● **Information given**

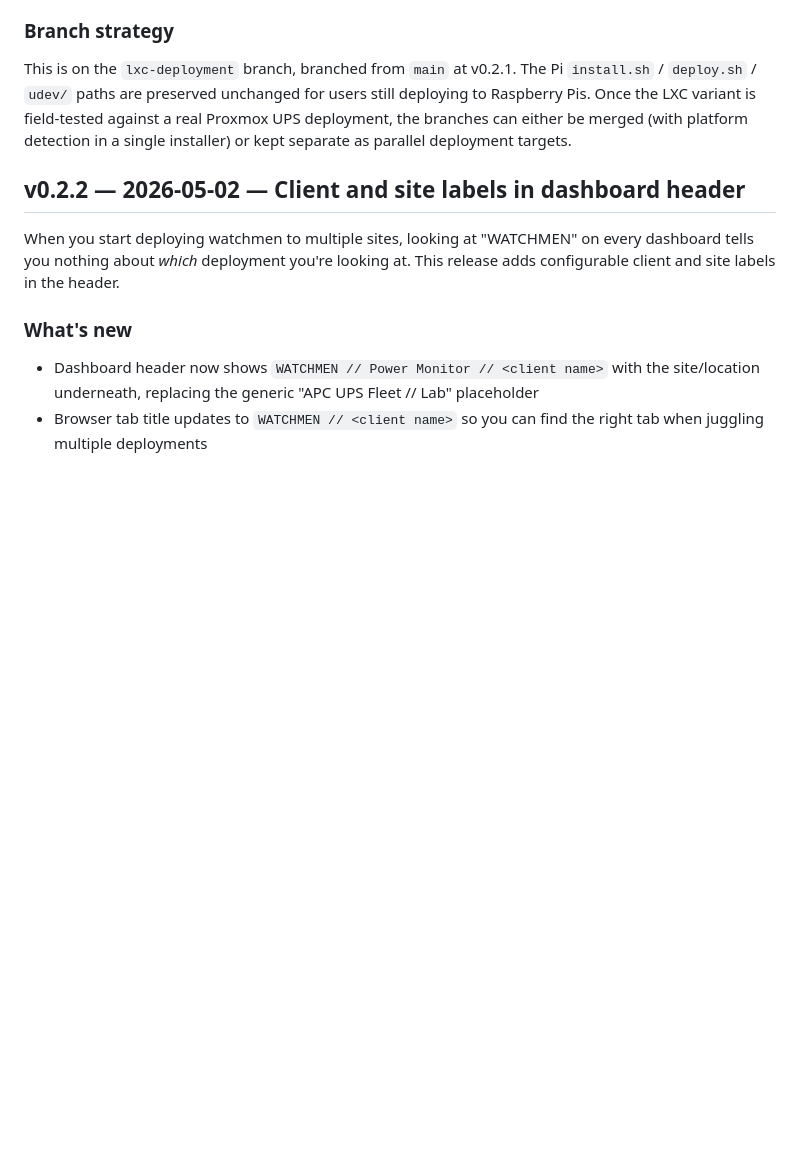
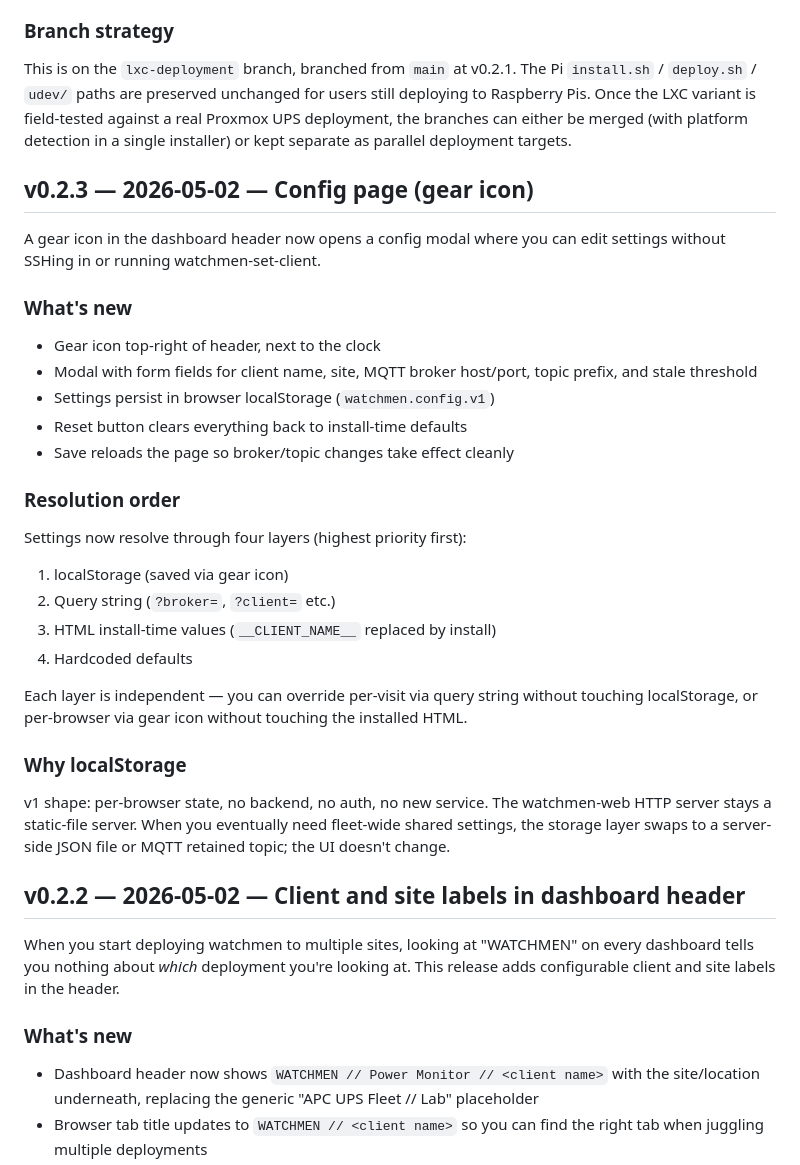
Before and after one commit to SuperAngryMonkey/watchmen, a Markdown page: CHANGELOG.md, the part around the change. Drawn GitHub-style; blank space fills up the shorter version.

Commit message:
CHANGELOG: v0.2.3 entry for config page

```diff
--- a/CHANGELOG.md
+++ b/CHANGELOG.md
@@ -33,6 +33,40 @@ for users still deploying to Raspberry Pis. Once the LXC variant is
 field-tested against a real Proxmox UPS deployment, the branches can
 either be merged (with platform detection in a single installer) or kept
 separate as parallel deployment targets.
+
+## v0.2.3 — 2026-05-02 — Config page (gear icon)
+
+A gear icon in the dashboard header now opens a config modal where you can
+edit settings without SSHing in or running watchmen-set-client.
+
+### What's new
+
+- Gear icon top-right of header, next to the clock
+- Modal with form fields for client name, site, MQTT broker host/port,
+  topic prefix, and stale threshold
+- Settings persist in browser localStorage (`watchmen.config.v1`)
+- Reset button clears everything back to install-time defaults
+- Save reloads the page so broker/topic changes take effect cleanly
+
+### Resolution order
+
+Settings now resolve through four layers (highest priority first):
+
+1. localStorage (saved via gear icon)
+2. Query string (`?broker=`, `?client=` etc.)
+3. HTML install-time values (`__CLIENT_NAME__` replaced by install)
+4. Hardcoded defaults
+
+Each layer is independent — you can override per-visit via query string
+without touching localStorage, or per-browser via gear icon without
+touching the installed HTML.
+
+### Why localStorage
+
+v1 shape: per-browser state, no backend, no auth, no new service. The
+watchmen-web HTTP server stays a static-file server. When you eventually
+need fleet-wide shared settings, the storage layer swaps to a server-side
+JSON file or MQTT retained topic; the UI doesn't change.
 
 ## v0.2.2 — 2026-05-02 — Client and site labels in dashboard header
 
```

● **What the task asks**
Reproduce the complete set of records verbatim and omit the pictures.

● **Response to this task**
Before and after one commit to SuperAngryMonkey/watchmen, a Markdown page: CHANGELOG.md, the part around the change. Drawn GitHub-style; blank space fills up the shorter version.

Commit message:
CHANGELOG: v0.2.3 entry for config page

```diff
--- a/CHANGELOG.md
+++ b/CHANGELOG.md
@@ -33,6 +33,40 @@ for users still deploying to Raspberry Pis. Once the LXC variant is
 field-tested against a real Proxmox UPS deployment, the branches can
 either be merged (with platform detection in a single installer) or kept
 separate as parallel deployment targets.
+
+## v0.2.3 — 2026-05-02 — Config page (gear icon)
+
+A gear icon in the dashboard header now opens a config modal where you can
+edit settings without SSHing in or running watchmen-set-client.
+
+### What's new
+
+- Gear icon top-right of header, next to the clock
+- Modal with form fields for client name, site, MQTT broker host/port,
+  topic prefix, and stale threshold
+- Settings persist in browser localStorage (`watchmen.config.v1`)
+- Reset button clears everything back to install-time defaults
+- Save reloads the page so broker/topic changes take effect cleanly
+
+### Resolution order
+
+Settings now resolve through four layers (highest priority first):
+
+1. localStorage (saved via gear icon)
+2. Query string (`?broker=`, `?client=` etc.)
+3. HTML install-time values (`__CLIENT_NAME__` replaced by install)
+4. Hardcoded defaults
+
+Each layer is independent — you can override per-visit via query string
+without touching localStorage, or per-browser via gear icon without
+touching the installed HTML.
+
+### Why localStorage
+
+v1 shape: per-browser state, no backend, no auth, no new service. The
+watchmen-web HTTP server stays a static-file server. When you eventually
+need fleet-wide shared settings, the storage layer swaps to a server-side
+JSON file or MQTT retained topic; the UI doesn't change.
 
 ## v0.2.2 — 2026-05-02 — Client and site labels in dashboard header
 
```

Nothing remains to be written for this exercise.